– Collecting and coordinating data throughout the U.S. government

– Identifying and validating biomarkers that are specific to AHIs

– Developing methods for “taking objective clinical measurements of vestibular, inner ear, and cognitive function and make them practical for use in the field and at locations where AHIs occur”

– Developing a communications strategy to inform and educate the U.S. government workforce 

There are also three entirely redacted paragraphs within this recommendation section, under the headings “Detectors,” “Biological Effects,” and “Devices to aid research.”


The summary states that the panel “did not examine questions related to attribution of AHIs to an actor, including the question of whether a foreign actor may be involved.” That question has been at the forefront of the Havana Syndrome discussion over the last several years, and members of Congress were previously briefed that these incidents were the result of attacks. U.S. officials have previously stated there is “no reason to believe this was anything but an intentional act.”

The United States embassy in Havana, Cuba., AP

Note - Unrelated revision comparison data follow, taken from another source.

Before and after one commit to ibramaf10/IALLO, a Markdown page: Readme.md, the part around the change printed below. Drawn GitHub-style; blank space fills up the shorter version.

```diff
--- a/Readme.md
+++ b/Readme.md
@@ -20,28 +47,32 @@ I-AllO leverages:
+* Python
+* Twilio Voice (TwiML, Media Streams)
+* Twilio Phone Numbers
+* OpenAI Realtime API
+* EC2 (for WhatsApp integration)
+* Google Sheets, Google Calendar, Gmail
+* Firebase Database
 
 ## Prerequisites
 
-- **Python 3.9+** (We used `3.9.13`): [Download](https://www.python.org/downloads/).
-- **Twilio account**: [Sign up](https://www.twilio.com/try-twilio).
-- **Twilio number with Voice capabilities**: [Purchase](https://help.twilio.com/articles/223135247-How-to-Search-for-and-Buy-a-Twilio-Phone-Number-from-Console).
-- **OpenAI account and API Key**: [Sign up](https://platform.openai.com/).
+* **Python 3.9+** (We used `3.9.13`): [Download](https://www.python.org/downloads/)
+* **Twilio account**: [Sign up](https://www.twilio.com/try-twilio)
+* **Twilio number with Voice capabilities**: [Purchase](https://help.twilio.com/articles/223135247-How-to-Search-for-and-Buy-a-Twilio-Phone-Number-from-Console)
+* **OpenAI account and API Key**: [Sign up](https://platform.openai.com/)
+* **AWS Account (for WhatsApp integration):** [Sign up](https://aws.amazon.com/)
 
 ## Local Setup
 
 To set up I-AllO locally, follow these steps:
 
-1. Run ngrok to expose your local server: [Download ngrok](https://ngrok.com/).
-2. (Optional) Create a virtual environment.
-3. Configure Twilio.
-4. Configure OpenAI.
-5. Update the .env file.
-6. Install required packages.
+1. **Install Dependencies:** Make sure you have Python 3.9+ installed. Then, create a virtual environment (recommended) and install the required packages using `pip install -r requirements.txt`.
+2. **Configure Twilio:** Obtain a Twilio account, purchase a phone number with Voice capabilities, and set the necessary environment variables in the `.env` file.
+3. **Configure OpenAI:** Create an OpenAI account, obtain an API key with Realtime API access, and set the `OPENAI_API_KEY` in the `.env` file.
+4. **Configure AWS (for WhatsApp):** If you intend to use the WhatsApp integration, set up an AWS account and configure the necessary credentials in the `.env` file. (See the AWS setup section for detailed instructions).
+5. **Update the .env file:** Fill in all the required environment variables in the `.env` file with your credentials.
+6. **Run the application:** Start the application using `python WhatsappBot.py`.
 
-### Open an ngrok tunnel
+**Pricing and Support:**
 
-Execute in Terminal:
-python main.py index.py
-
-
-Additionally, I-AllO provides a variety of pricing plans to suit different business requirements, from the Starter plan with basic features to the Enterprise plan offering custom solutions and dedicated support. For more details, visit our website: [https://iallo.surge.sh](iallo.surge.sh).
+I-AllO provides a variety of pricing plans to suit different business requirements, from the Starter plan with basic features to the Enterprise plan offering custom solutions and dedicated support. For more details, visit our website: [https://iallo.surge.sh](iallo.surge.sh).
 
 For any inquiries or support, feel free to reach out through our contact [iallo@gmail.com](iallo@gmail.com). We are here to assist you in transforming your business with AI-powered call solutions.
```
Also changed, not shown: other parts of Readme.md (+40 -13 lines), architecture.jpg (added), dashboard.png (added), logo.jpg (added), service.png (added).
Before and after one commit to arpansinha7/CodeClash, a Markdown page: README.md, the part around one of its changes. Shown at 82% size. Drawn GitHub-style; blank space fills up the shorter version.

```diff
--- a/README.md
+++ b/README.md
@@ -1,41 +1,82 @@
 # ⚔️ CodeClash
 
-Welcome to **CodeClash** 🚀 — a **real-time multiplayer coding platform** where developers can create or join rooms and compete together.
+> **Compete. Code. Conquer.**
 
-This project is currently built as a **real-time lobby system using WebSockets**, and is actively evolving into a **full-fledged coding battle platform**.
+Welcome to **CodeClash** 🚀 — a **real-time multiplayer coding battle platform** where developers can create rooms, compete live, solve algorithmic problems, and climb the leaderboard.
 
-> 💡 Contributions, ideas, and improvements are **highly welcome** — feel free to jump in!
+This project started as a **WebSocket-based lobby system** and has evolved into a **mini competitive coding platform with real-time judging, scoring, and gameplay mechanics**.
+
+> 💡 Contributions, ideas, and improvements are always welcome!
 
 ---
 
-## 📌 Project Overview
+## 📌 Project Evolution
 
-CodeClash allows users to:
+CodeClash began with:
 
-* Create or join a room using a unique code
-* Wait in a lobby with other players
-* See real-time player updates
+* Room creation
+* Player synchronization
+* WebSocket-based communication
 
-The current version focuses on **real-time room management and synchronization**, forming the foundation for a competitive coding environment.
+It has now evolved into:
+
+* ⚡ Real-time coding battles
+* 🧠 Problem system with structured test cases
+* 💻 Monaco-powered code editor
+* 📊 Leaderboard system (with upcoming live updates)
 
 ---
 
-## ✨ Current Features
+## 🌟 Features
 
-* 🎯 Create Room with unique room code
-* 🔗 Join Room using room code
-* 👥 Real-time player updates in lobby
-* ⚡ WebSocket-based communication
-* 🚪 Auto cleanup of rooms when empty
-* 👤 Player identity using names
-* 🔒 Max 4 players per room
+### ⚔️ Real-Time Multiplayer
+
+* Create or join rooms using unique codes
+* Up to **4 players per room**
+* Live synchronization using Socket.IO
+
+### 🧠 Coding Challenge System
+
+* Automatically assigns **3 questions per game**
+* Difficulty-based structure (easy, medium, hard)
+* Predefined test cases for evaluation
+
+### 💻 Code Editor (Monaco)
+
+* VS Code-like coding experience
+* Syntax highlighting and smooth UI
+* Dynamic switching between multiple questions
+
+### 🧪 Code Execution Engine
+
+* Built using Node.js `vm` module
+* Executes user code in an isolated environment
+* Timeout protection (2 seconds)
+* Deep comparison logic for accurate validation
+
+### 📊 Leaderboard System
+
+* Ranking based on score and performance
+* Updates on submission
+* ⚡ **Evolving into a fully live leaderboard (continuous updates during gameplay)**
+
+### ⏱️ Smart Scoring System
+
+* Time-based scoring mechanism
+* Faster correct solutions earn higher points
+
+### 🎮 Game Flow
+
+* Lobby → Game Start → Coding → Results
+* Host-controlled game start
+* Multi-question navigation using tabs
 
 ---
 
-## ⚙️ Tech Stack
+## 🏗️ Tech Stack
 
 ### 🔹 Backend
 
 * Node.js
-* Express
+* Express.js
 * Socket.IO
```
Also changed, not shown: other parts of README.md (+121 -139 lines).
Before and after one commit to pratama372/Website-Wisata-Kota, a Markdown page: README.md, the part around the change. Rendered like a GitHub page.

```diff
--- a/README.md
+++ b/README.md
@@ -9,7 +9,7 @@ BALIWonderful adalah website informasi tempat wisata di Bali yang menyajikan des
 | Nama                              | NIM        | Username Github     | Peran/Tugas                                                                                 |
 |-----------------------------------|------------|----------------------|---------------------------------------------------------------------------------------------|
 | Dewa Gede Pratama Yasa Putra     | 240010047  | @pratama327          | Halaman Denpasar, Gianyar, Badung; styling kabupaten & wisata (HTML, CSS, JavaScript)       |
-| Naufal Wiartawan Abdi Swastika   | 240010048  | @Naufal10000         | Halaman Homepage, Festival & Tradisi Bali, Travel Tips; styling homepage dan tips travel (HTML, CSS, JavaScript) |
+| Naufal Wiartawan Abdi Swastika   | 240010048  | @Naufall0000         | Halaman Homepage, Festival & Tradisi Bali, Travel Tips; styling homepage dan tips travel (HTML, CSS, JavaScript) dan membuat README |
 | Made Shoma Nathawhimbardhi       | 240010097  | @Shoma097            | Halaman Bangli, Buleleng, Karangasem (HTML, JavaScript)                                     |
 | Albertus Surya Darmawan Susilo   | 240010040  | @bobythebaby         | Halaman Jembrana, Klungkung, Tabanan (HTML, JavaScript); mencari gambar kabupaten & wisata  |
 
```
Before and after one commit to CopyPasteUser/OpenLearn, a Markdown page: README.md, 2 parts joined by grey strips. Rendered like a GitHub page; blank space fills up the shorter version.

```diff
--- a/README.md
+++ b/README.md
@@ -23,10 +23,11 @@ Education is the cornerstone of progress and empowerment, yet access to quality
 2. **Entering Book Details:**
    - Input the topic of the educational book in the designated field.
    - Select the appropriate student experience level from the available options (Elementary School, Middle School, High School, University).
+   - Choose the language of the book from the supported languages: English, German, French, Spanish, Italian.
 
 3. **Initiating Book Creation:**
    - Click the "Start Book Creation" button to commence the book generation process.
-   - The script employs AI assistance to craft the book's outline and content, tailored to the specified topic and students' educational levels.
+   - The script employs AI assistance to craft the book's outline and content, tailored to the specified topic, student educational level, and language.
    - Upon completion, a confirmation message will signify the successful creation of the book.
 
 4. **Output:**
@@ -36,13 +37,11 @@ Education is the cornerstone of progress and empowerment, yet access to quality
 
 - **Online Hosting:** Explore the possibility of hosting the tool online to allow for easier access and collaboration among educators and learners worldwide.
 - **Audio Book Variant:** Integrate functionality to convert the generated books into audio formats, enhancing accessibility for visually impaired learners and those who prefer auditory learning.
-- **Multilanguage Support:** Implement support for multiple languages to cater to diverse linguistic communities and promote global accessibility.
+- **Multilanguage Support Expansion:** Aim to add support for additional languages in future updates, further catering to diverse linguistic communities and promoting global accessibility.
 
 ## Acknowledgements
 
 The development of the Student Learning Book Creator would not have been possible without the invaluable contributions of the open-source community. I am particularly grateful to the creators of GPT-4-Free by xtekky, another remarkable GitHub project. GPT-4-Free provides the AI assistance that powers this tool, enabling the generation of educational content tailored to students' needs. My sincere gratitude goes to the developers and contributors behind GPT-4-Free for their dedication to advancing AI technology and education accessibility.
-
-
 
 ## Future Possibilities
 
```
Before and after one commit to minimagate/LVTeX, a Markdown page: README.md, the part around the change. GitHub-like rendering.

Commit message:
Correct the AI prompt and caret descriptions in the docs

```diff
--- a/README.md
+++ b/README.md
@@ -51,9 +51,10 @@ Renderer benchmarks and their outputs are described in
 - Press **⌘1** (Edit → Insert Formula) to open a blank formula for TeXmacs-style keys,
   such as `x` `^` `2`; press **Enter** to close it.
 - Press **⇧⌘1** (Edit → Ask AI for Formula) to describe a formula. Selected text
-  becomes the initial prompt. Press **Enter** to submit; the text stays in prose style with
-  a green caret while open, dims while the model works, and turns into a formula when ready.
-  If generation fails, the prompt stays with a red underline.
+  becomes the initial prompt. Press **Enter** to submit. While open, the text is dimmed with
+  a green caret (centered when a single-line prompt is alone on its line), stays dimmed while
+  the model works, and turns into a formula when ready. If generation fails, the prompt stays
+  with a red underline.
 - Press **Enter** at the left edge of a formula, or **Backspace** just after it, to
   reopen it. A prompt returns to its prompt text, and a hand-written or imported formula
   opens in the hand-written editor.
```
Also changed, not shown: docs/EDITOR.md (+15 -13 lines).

While the ODNI’s report did not determine a possible cause for the many anomalous health incidents reported by diplomats and government personnel worldwide, it does state that “pulsed electromagnetic energy” remains a plausible explanation. However, just because this mechanism is plausible does not mean it’s necessarily likely. As the ODNI’s executive summary points out, there are significant information gaps surrounding the pulsed electromagnetic energy theory and, in particular, “a dearth of systematic research on the effects of the relevant electromagnetic signals on humans.” While the panel found this theory to be plausible based on currently available information, there is no mention in the summary of how confident they are in their analysis, and it’s always possible that further information could come to light in the future that refutes the current analysis. The summary points out that it is only “one of several inputs” that will inform the intelligence community’s continued investigation of Havana Syndrome and/or AHIs.

Ultimately, the findings are consistent with the CIA’s assessment released to the media earlier this month that found the vast majority of Havana Syndrome reports are likely due to environmental factors like stress or previously undiagnosed medical conditions. Still, many are likely to read into the ODNI’s assessment that pulsed electromagnetic energy is a “plausible” mechanism as evidence that these health incidents are, in fact, caused by some sort of directed energy weapon. There is already reporting that comes to the same conclusion

Some lawmakers have already reacted to today’s release. Senate Intelligence Committee Chair Mark Warner (D-VA) said that while he welcomes the panel’s findings, they only “underscore the need to continue investigating the source of these symptoms, and prioritizing access to care for those suffering from these medical conditions.” House Intelligence Committee Chair Adam Schiff (D-CA) echoed Warner, stating that he looks forward to examining the classified findings of the expert panel. “Let me stress, though this and other recent IC efforts have helped to answer important questions we have about these incidents,” Schiff’s statement reads, “much more remains to be done – and must be.”

Just like every other development related to Havana Syndrome over the last five years, the ODNI’s report is sure to add to the ongoing debate surrounding these health incidents and the U.S. government’s response to it.

Contact the author: Brett@TheDrive.com